Web document revisions
>>

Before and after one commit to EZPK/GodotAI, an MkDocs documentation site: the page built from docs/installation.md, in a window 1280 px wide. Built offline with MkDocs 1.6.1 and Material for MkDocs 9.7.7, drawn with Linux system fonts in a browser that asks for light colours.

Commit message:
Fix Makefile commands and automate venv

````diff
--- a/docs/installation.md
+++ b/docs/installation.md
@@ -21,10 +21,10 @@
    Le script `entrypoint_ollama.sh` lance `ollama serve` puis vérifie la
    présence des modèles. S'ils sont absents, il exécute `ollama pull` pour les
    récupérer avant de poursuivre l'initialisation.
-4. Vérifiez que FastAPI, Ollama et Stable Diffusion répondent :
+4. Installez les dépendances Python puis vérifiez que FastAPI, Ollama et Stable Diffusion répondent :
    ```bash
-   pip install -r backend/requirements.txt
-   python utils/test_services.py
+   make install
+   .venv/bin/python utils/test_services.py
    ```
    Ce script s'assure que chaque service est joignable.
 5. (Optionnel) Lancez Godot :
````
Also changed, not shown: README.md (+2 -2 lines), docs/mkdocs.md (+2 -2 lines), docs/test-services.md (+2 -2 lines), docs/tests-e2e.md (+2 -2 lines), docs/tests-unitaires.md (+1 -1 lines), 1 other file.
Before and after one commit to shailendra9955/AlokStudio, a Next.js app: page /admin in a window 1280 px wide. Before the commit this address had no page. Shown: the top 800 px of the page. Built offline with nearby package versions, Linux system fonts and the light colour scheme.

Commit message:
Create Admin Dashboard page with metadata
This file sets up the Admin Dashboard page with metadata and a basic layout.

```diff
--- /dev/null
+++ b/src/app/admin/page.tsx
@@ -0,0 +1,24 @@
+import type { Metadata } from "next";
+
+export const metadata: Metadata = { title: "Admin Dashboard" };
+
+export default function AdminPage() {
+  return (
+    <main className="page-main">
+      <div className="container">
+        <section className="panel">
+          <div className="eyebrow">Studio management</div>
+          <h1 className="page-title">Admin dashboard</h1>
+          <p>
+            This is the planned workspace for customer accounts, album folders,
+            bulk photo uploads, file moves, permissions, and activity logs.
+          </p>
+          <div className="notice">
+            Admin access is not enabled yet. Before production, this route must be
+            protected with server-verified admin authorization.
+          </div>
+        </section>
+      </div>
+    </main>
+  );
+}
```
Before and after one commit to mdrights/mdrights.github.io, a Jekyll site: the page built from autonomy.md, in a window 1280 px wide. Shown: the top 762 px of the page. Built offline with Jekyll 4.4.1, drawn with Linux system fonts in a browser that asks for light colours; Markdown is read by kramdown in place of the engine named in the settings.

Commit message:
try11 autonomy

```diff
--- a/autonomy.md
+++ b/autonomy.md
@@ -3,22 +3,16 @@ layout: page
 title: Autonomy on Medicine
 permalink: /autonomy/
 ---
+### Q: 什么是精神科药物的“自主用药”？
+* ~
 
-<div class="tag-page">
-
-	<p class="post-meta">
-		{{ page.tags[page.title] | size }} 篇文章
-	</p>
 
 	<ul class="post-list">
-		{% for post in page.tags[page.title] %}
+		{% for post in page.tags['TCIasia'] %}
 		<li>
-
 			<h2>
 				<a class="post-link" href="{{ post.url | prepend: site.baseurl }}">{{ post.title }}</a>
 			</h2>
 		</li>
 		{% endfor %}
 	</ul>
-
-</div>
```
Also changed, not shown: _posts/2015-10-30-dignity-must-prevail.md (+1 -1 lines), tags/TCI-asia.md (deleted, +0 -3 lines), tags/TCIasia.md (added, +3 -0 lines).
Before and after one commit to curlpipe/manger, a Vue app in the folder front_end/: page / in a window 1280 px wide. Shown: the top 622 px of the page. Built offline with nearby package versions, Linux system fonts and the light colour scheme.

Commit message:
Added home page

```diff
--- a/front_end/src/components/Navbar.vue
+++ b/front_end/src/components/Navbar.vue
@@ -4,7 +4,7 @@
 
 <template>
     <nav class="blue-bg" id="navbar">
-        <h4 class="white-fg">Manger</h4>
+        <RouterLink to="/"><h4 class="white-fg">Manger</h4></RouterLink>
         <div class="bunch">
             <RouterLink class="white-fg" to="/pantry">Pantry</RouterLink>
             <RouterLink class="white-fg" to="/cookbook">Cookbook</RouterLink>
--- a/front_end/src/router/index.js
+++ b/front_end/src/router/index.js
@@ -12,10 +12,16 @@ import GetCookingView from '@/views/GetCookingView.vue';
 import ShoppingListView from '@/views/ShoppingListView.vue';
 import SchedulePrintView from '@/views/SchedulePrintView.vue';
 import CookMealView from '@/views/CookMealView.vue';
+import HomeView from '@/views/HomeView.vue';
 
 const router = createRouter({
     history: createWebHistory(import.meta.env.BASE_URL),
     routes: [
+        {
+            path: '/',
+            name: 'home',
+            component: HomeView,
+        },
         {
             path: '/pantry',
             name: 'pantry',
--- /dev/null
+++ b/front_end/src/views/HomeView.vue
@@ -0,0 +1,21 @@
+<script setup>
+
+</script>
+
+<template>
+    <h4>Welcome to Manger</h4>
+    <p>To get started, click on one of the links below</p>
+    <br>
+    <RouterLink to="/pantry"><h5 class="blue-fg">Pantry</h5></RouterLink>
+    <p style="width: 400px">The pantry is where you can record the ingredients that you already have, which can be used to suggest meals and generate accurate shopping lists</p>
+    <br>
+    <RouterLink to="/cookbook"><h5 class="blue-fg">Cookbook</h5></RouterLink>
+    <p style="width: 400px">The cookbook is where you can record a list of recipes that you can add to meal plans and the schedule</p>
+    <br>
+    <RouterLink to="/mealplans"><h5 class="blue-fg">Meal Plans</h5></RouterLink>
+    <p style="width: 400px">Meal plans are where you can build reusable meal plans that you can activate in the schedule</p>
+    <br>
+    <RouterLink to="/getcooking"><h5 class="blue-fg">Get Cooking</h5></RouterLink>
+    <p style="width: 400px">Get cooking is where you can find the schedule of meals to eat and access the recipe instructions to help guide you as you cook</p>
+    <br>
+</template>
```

<<

▶ **What needs to be done**: Scan the data above and copy each line containing the word "site".

▶ **Answer to this problem**:
Before and after one commit to EZPK/GodotAI, an MkDocs documentation site: the page built from docs/installation.md, in a window 1280 px wide. Built offline with MkDocs 1.6.1 and Material for MkDocs 9.7.7, drawn with Linux system fonts in a browser that asks for light colours.
Before and after one commit to mdrights/mdrights.github.io, a Jekyll site: the page built from autonomy.md, in a window 1280 px wide. Shown: the top 762 px of the page. Built offline with Jekyll 4.4.1, drawn with Linux system fonts in a browser that asks for light colours; Markdown is read by kramdown in place of the engine named in the settings.
 				<a class="post-link" href="{{ post.url | prepend: site.baseurl }}">{{ post.title }}</a>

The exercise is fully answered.